- Wigginton, Andrew, McSpirit, Stephanie, Sims, C. Dewayne
- Bulletin of environmental contamination and toxicology 2007 v.79 no.4 pp. 405-409
- United States Environmental Protection Agency, arsenic, barium, cadmium, chromium, coal, cobalt, copper, drinking water, guidelines, heavy metals, iron, lead, manganese, pollution, public water supply, slurries, tanks, water quality, Kentucky
- In 2000, a coal slurry impoundment failure in Martin County, Kentucky, caused concerns about contaminants entering municipal water supplies. Water samples taken from impacted and reference area hot water tanks often exceeded US EPA drinking water guidelines. Concentrations of As, Cd, Cr, Cu, Fe, Mn, and Pb had maxima of 119; 51.9; 154; 170,000; 976,000; 8,710; and 12,700 μg/L, respectively. Significantly different metal accumulation between counties indicated this procedure's utility for assessing long-term municipal water quality.

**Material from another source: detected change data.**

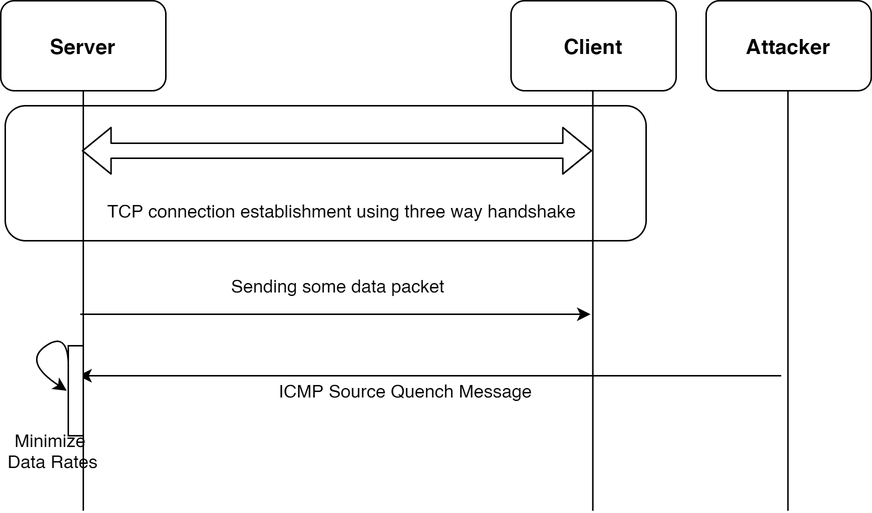
Before: ICMP-attack-Page-5.png, a diagram exported from draw.io (tahmidurrafid/ICMP-attack-against-TCP). Source tidied: cells renumbered, new cells last; positions are measured from the earlier drawing's top-left corner, leaving out a move shared by most shapes. Source of this version:
```xml
<mxGraphModel>
  <root>
    <mxCell id="0" />
    <mxCell id="1" parent="0" />
    <mxCell id="2" style="rounded=1;whiteSpace=wrap;html=1;sketch=0;" parent="1" vertex="1">
      <mxGeometry x="3" y="70" width="427" height="90" as="geometry" />
    </mxCell>
    <mxCell id="3" style="whiteSpace=wrap;html=1;rounded=1;" parent="1" vertex="1">
      <mxGeometry width="110" height="60" as="geometry" />
    </mxCell>
    <mxCell id="4" value="Server" style="text;html=1;strokeColor=none;fillColor=none;align=center;verticalAlign=middle;whiteSpace=wrap;fontStyle=1;fontSize=14;rounded=1;" parent="1" vertex="1">
      <mxGeometry x="35" y="20" width="40" height="20" as="geometry" />
    </mxCell>
    <mxCell id="5" style="whiteSpace=wrap;html=1;rounded=1;" parent="1" vertex="1">
      <mxGeometry x="340" width="110" height="60" as="geometry" />
    </mxCell>
    <mxCell id="6" value="Client" style="text;html=1;strokeColor=none;fillColor=none;align=center;verticalAlign=middle;whiteSpace=wrap;fontStyle=1;fontSize=14;rounded=1;" parent="1" vertex="1">
      <mxGeometry x="375" y="20" width="40" height="20" as="geometry" />
    </mxCell>
    <mxCell id="7" style="endArrow=none;html=1;entryX=0.5;entryY=1;entryDx=0;entryDy=0;" parent="1" edge="1" target="3">
      <mxGeometry relative="1" as="geometry">
        <mxPoint x="55" y="340" as="sourcePoint" />
      </mxGeometry>
    </mxCell>
    <mxCell id="8" style="endArrow=none;html=1;entryX=0.5;entryY=1;entryDx=0;entryDy=0;" parent="1" edge="1">
      <mxGeometry relative="1" as="geometry">
        <mxPoint x="394.5" y="340" as="sourcePoint" />
        <mxPoint x="394.5" y="60" as="targetPoint" />
      </mxGeometry>
    </mxCell>
    <mxCell id="9" style="endArrow=classic;html=1;" parent="1" edge="1">
      <mxGeometry relative="1" as="geometry">
        <mxPoint x="53" y="209" as="sourcePoint" />
        <mxPoint x="393" y="209" as="targetPoint" />
      </mxGeometry>
    </mxCell>
    <mxCell id="10" value="Sending some data packet" style="text;html=1;strokeColor=none;fillColor=none;align=center;verticalAlign=middle;whiteSpace=wrap;rounded=0;sketch=0;" parent="1" vertex="1">
      <mxGeometry x="135" y="180" width="180" height="20" as="geometry" />
    </mxCell>
    <mxCell id="11" style="endArrow=classic;html=1;" parent="1" edge="1">
      <mxGeometry relative="1" as="geometry">
        <mxPoint x="520" y="250" as="sourcePoint" />
        <mxPoint x="51.6" y="250" as="targetPoint" />
      </mxGeometry>
    </mxCell>
    <mxCell id="12" value="ICMP Source Quench Message" style="text;html=1;strokeColor=none;fillColor=none;align=center;verticalAlign=middle;whiteSpace=wrap;rounded=0;sketch=0;" parent="1" vertex="1">
      <mxGeometry x="180" y="250" width="180" height="20" as="geometry" />
    </mxCell>
    <mxCell id="13" style="rounded=0;whiteSpace=wrap;html=1;sketch=0;" parent="1" vertex="1">
      <mxGeometry x="45" y="230" width="10" height="60" as="geometry" />
    </mxCell>
    <mxCell id="14" style="curved=1;endArrow=classic;html=1;" parent="1" edge="1">
      <mxGeometry relative="1" as="geometry">
        <mxPoint x="45" y="241" as="sourcePoint" />
        <mxPoint x="44" y="260" as="targetPoint" />
        <Array as="points">
          <mxPoint x="44" y="220" />
          <mxPoint x="15" y="241" />
        </Array>
      </mxGeometry>
    </mxCell>
    <mxCell id="15" style="shape=flexArrow;endArrow=classic;startArrow=classic;html=1;" parent="1" edge="1">
      <mxGeometry relative="1" as="geometry">
        <mxPoint x="54" y="100" as="sourcePoint" />
        <mxPoint x="394" y="100" as="targetPoint" />
      </mxGeometry>
    </mxCell>
    <mxCell id="16" value="TCP connection establishment using three way handshake" style="text;html=1;strokeColor=none;fillColor=none;align=center;verticalAlign=middle;whiteSpace=wrap;rounded=0;sketch=0;" parent="1" vertex="1">
      <mxGeometry x="55" y="130" width="345" height="20" as="geometry" />
    </mxCell>
    <mxCell id="17" style="whiteSpace=wrap;html=1;rounded=1;" parent="1" vertex="1">
      <mxGeometry x="470" width="110" height="60" as="geometry" />
    </mxCell>
    <mxCell id="18" value="Attacker" style="text;html=1;strokeColor=none;fillColor=none;align=center;verticalAlign=middle;whiteSpace=wrap;fontStyle=1;fontSize=14;rounded=1;" parent="1" vertex="1">
      <mxGeometry x="505" y="20" width="40" height="20" as="geometry" />
    </mxCell>
    <mxCell id="19" style="endArrow=none;html=1;entryX=0.5;entryY=1;entryDx=0;entryDy=0;" parent="1" edge="1">
      <mxGeometry relative="1" as="geometry">
        <mxPoint x="524.5" y="340" as="sourcePoint" />
        <mxPoint x="524.5" y="60" as="targetPoint" />
      </mxGeometry>
    </mxCell>
    <mxCell id="20" value="Minimize&amp;nbsp;&lt;br&gt;Data Rates" style="text;html=1;strokeColor=none;fillColor=none;align=center;verticalAlign=middle;whiteSpace=wrap;rounded=0;sketch=0;" parent="1" vertex="1">
      <mxGeometry y="290" width="70" height="20" as="geometry" />
    </mxCell>
  </root>
</mxGraphModel>
```
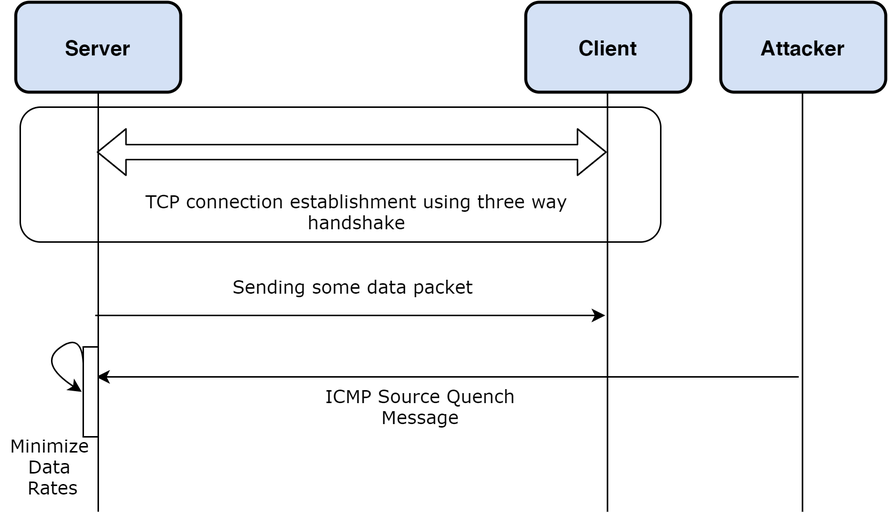
After the change.

The edit, as a diff of the source:
```diff
@@ -5,13 +5,13 @@
     <mxCell id="2" style="rounded=1;whiteSpace=wrap;html=1;sketch=0;" parent="1" vertex="1">
       <mxGeometry x="3" y="70" width="427" height="90" as="geometry" />
     </mxCell>
-    <mxCell id="3" style="whiteSpace=wrap;html=1;rounded=1;" parent="1" vertex="1">
+    <mxCell id="3" style="whiteSpace=wrap;html=1;rounded=1;strokeWidth=2;fillColor=#D4E1F5;" parent="1" vertex="1">
       <mxGeometry width="110" height="60" as="geometry" />
     </mxCell>
     <mxCell id="4" value="Server" style="text;html=1;strokeColor=none;fillColor=none;align=center;verticalAlign=middle;whiteSpace=wrap;fontStyle=1;fontSize=14;rounded=1;" parent="1" vertex="1">
       <mxGeometry x="35" y="20" width="40" height="20" as="geometry" />
     </mxCell>
-    <mxCell id="5" style="whiteSpace=wrap;html=1;rounded=1;" parent="1" vertex="1">
+    <mxCell id="5" style="whiteSpace=wrap;html=1;rounded=1;strokeWidth=2;fillColor=#D4E1F5;" parent="1" vertex="1">
       <mxGeometry x="340" width="110" height="60" as="geometry" />
     </mxCell>
     <mxCell id="6" value="Client" style="text;html=1;strokeColor=none;fillColor=none;align=center;verticalAlign=middle;whiteSpace=wrap;fontStyle=1;fontSize=14;rounded=1;" parent="1" vertex="1">
@@ -34,17 +34,17 @@
         <mxPoint x="393" y="209" as="targetPoint" />
       </mxGeometry>
     </mxCell>
-    <mxCell id="10" value="Sending some data packet" style="text;html=1;strokeColor=none;fillColor=none;align=center;verticalAlign=middle;whiteSpace=wrap;rounded=0;sketch=0;" parent="1" vertex="1">
+    <mxCell id="10" value="Sending some data packet" style="text;html=1;strokeColor=none;fillColor=none;align=center;verticalAlign=middle;whiteSpace=wrap;rounded=0;sketch=0;fontFamily=Verdana;" parent="1" vertex="1">
       <mxGeometry x="135" y="180" width="180" height="20" as="geometry" />
     </mxCell>
     <mxCell id="11" style="endArrow=classic;html=1;" parent="1" edge="1">
       <mxGeometry relative="1" as="geometry">
-        <mxPoint x="520" y="250" as="sourcePoint" />
-        <mxPoint x="51.6" y="250" as="targetPoint" />
+        <mxPoint x="522" y="250" as="sourcePoint" />
+        <mxPoint x="53.6" y="250" as="targetPoint" />
       </mxGeometry>
     </mxCell>
-    <mxCell id="12" value="ICMP Source Quench Message" style="text;html=1;strokeColor=none;fillColor=none;align=center;verticalAlign=middle;whiteSpace=wrap;rounded=0;sketch=0;" parent="1" vertex="1">
-      <mxGeometry x="180" y="250" width="180" height="20" as="geometry" />
+    <mxCell id="12" value="ICMP Source Quench Message" style="text;html=1;strokeColor=none;fillColor=none;align=center;verticalAlign=middle;whiteSpace=wrap;rounded=0;sketch=0;fontFamily=Verdana;" parent="1" vertex="1">
+      <mxGeometry x="180" y="260" width="180" height="20" as="geometry" />
     </mxCell>
     <mxCell id="13" style="rounded=0;whiteSpace=wrap;html=1;sketch=0;" parent="1" vertex="1">
       <mxGeometry x="45" y="230" width="10" height="60" as="geometry" />
@@ -65,10 +65,10 @@
         <mxPoint x="394" y="100" as="targetPoint" />
       </mxGeometry>
     </mxCell>
-    <mxCell id="16" value="TCP connection establishment using three way handshake" style="text;html=1;strokeColor=none;fillColor=none;align=center;verticalAlign=middle;whiteSpace=wrap;rounded=0;sketch=0;" parent="1" vertex="1">
+    <mxCell id="16" value="TCP connection establishment using three way handshake" style="text;html=1;strokeColor=none;fillColor=none;align=center;verticalAlign=middle;whiteSpace=wrap;rounded=0;sketch=0;fontFamily=Verdana;" parent="1" vertex="1">
       <mxGeometry x="55" y="130" width="345" height="20" as="geometry" />
     </mxCell>
-    <mxCell id="17" style="whiteSpace=wrap;html=1;rounded=1;" parent="1" vertex="1">
+    <mxCell id="17" style="whiteSpace=wrap;html=1;rounded=1;strokeWidth=2;fillColor=#D4E1F5;" parent="1" vertex="1">
       <mxGeometry x="470" width="110" height="60" as="geometry" />
     </mxCell>
     <mxCell id="18" value="Attacker" style="text;html=1;strokeColor=none;fillColor=none;align=center;verticalAlign=middle;whiteSpace=wrap;fontStyle=1;fontSize=14;rounded=1;" parent="1" vertex="1">
@@ -80,8 +80,8 @@
         <mxPoint x="524.5" y="60" as="targetPoint" />
       </mxGeometry>
     </mxCell>
-    <mxCell id="20" value="Minimize&amp;nbsp;&lt;br&gt;Data Rates" style="text;html=1;strokeColor=none;fillColor=none;align=center;verticalAlign=middle;whiteSpace=wrap;rounded=0;sketch=0;" parent="1" vertex="1">
-      <mxGeometry y="290" width="70" height="20" as="geometry" />
+    <mxCell id="20" value="Minimize&amp;nbsp;&lt;br&gt;Data &lt;br&gt;Rates" style="text;html=1;strokeColor=none;fillColor=none;align=center;verticalAlign=middle;whiteSpace=wrap;rounded=0;sketch=0;fontFamily=Verdana;" parent="1" vertex="1">
+      <mxGeometry x="-10" y="300" width="70" height="20" as="geometry" />
     </mxCell>
   </root>
 </mxGraphModel>
```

Correlations between metal concentrations were strong and consistent for As, Ba, Cd, Cr, Co, and Fe indicating that some metals accumulate proportionally with others.